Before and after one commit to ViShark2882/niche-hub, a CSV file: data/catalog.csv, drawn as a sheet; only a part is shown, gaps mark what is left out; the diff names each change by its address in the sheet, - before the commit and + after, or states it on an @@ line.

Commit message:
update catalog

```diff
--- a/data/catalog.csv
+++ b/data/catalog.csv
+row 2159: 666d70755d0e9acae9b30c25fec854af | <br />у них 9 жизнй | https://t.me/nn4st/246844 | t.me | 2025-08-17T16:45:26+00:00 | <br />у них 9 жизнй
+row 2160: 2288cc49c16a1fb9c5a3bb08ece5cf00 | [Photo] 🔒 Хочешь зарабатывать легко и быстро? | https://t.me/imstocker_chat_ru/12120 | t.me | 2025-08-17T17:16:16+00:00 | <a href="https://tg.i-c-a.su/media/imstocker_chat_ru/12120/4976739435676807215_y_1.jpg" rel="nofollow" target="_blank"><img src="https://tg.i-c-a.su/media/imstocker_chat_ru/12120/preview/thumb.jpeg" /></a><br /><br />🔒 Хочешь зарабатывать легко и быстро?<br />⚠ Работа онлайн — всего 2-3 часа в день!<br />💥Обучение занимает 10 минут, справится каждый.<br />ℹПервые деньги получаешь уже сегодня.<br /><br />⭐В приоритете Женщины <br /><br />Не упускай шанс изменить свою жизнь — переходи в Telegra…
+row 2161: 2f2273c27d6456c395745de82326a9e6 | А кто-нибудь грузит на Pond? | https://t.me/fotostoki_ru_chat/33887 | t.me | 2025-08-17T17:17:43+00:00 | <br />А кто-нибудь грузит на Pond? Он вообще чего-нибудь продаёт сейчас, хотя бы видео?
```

-*-*-

What the task asks >>
If a line of the records includes the string "catalog", copy it out.

Written solution >>
Before and after one commit to ViShark2882/niche-hub, a CSV file: data/catalog.csv, drawn as a sheet; only a part is shown, gaps mark what is left out; the diff names each change by its address in the sheet, - before the commit and + after, or states it on an @@ line.
update catalog
--- a/data/catalog.csv
+++ b/data/catalog.csv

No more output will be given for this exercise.